“This issue has been raised by several governments and has been denounced by several governments that have enough independence to do that,” Valente noted. “Most of them know — and they have talked about that behind [closed] doors — that when you get ODA from a country, 75 to 80 percent of that money goes back to the country that donated in terms of consultancy, equipment, imports and all that.”
What is left, he added, is very often not used for the intended purpose “because it’s really not ODA — it is self-help, in a certain way.”
And so how can this trend be reversed?
Valente called on donors to “go beyond ODA” and focus instead on changing policies that harm progress in developing nations, such as skewed subsidies or unfair trade regulations. These types of policies, he said, are much worse than not giving enough money to poor countries, as essentially donors are then arguing that the social protection they offer is the price to pay for handing over the sovereignty of a nation's resources.
“People do not have the sovereignty over their own resources because the resources are directed to something else, to some other uses, to the production of agrochemicals or agrofuels,” he explained. “The issue here is much more about refraining from doing harm and promoting protection for the small-scale producers — for instance, against the impact of transnational corporations, the abuses of power happen in relation to that, both by governments and transnationals.”
In this way, Valente pointed out that initiatives like the G-8’s New Alliance for Food Security are a United States-led attempt to reform land laws in Africa ostensibly to end hunger and poverty, but with the hidden goal of guaranteeing safe access to that land for international investors.
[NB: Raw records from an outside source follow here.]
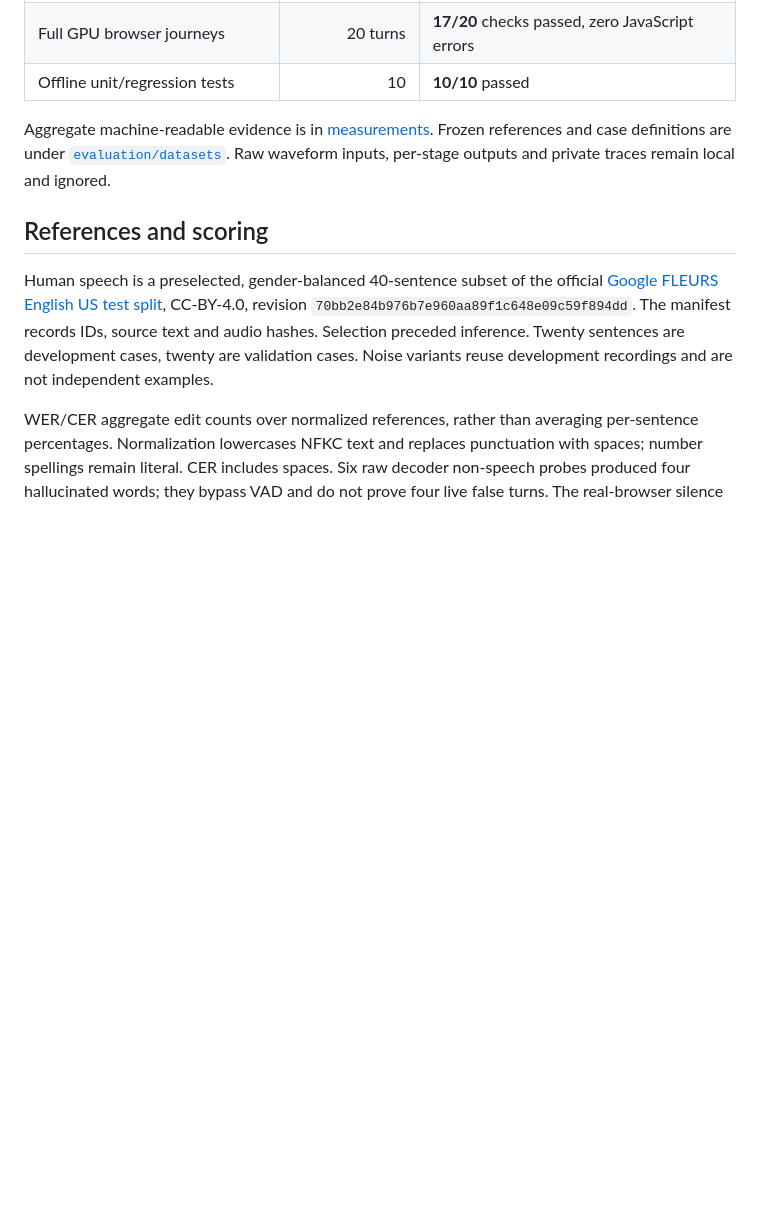
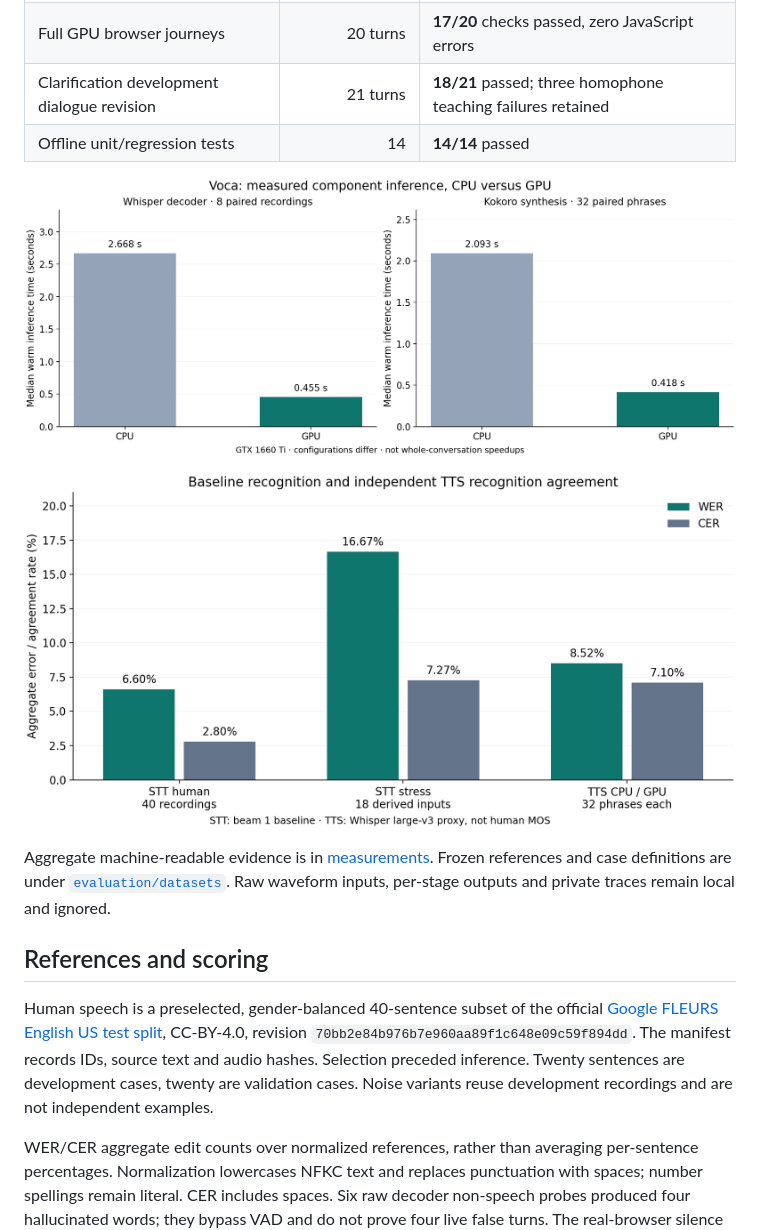
Before and after one commit to bmaged23/voice-conversation, a Markdown page: docs/evaluation/README.md, the part around one of its changes. Rendered like a GitHub page; pictures changed too: docs/evaluation/charts/component-latency.png (added), docs/evaluation/charts/speech-error-rates.png (added); blank space fills up the shorter version.

Commit message:
Document regression limits and measured speech performance

```diff
--- a/docs/evaluation/README.md
+++ b/docs/evaluation/README.md
@@ -14,7 +14,12 @@ Cloud LLM hardware is outside local resource measurements.
 | Original CPU-TTS browser journeys | 20 turns | **16/20** checks passed; failures retained |
 | GPU interruption and recovery regression | 6 turns | **6/6** passed |
 | Full GPU browser journeys | 20 turns | **17/20** checks passed, zero JavaScript errors |
-| Offline unit/regression tests | 10 | **10/10** passed |
+| Clarification development dialogue revision | 21 turns | **18/21** passed; three homophone teaching failures retained |
+| Offline unit/regression tests | 14 | **14/14** passed |
+
+![Measured component inference](charts/component-latency.png)
+
+![Baseline error rates](charts/speech-error-rates.png)
 
 Aggregate machine-readable evidence is in [measurements](measurements/).
 Frozen references and case definitions are under [`evaluation/datasets`](../../evaluation/datasets).
```
Also changed, not shown: other parts of docs/evaluation/README.md (+23 -0 lines), README.md (+4 -0 lines), 6 other files.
Since the initiative is led by the private sector, the FIAN chief believed that the motives are often weighted firmly in favor of improving the business climate, rather than improving a nation’s food security.
Valente revealed his disappointment by the absence of an indicator related to ending hunger and malnutrition, recalling a Feb. 2014 paper issued by FIAN that analyzed the contradiction between the human rights framework and the frameworks elaborated by the G-8 alliance.
“All the indicators are on how safe it is for the investors to invest; how many changes were made in the land or sea laws in the countries; and how amenable the environment is for investment,” he said.
“It is really clear that there is a front of contradiction,” he continued. “The [alliance] is supposedly there to end hunger and malnutrition, but it is [instead] promoting its own agenda, and it is not the agenda of the people.”
Valente suggested that the human rights system should impede the G-8 alliance from such practices, and urged a greater prominence for women’s rights in the policies of the FAO and other organizations’ food policies.
“When they talk about [women’s rights], they talk about mothers — as if the only reason for a woman to exist is to be a mother and to take care of the family and the children,” he said, asserting the need instead for women to be empowered as entrepreneurs and recognized as equals, decision-makers, and heads of family.
Here, Valente sees a potential tie-in for the private sector in the future implementation of the guidelines, but stressed the need for clear conflict of interest rules.
“If you have a decision of the U.N. being highly influenced by the private sector that says 95 percent of the world’s malnutrition can be eliminated by selling fortified products, this would mean an income of $9 billion for the private sector, but is there enough proof that this is the best mechanism to really end malnutrition?”
Valente would like to see this $9 billion invested in the implementation of women’s rights, the protection of women’s rights and the promotion of sustainable food production. Here, he highlighted a study by CARE, funded by the U.S. Agency for International Development, that showed that work done with women, adolescents and girls to promote their self-esteem reduces four or five times over the rate of stunting in communities than simply distributing food or introducing micronutrients.
“It is not something expensive, but it tackles the root causes of whatever is going on,” Valente said. “You reduce child marriage, you reduce pregnancy in adolescence, you reduce submission of women, you promote women as full human beings. The other things follow as an outcome.”
Valente believes that this is precisely where the private sector should channel its support, making donations without attaching it to a specific program or activity that is strategically defined as being relevant. In this regard he criticized the Bill & Melinda Gates Foundation for being too centralized: “[Gates] doesn’t do anything without strings. Whatever they do, they do it in line with their own thinking and their own opinions on what is best for ending hunger and malnutrition in the world.”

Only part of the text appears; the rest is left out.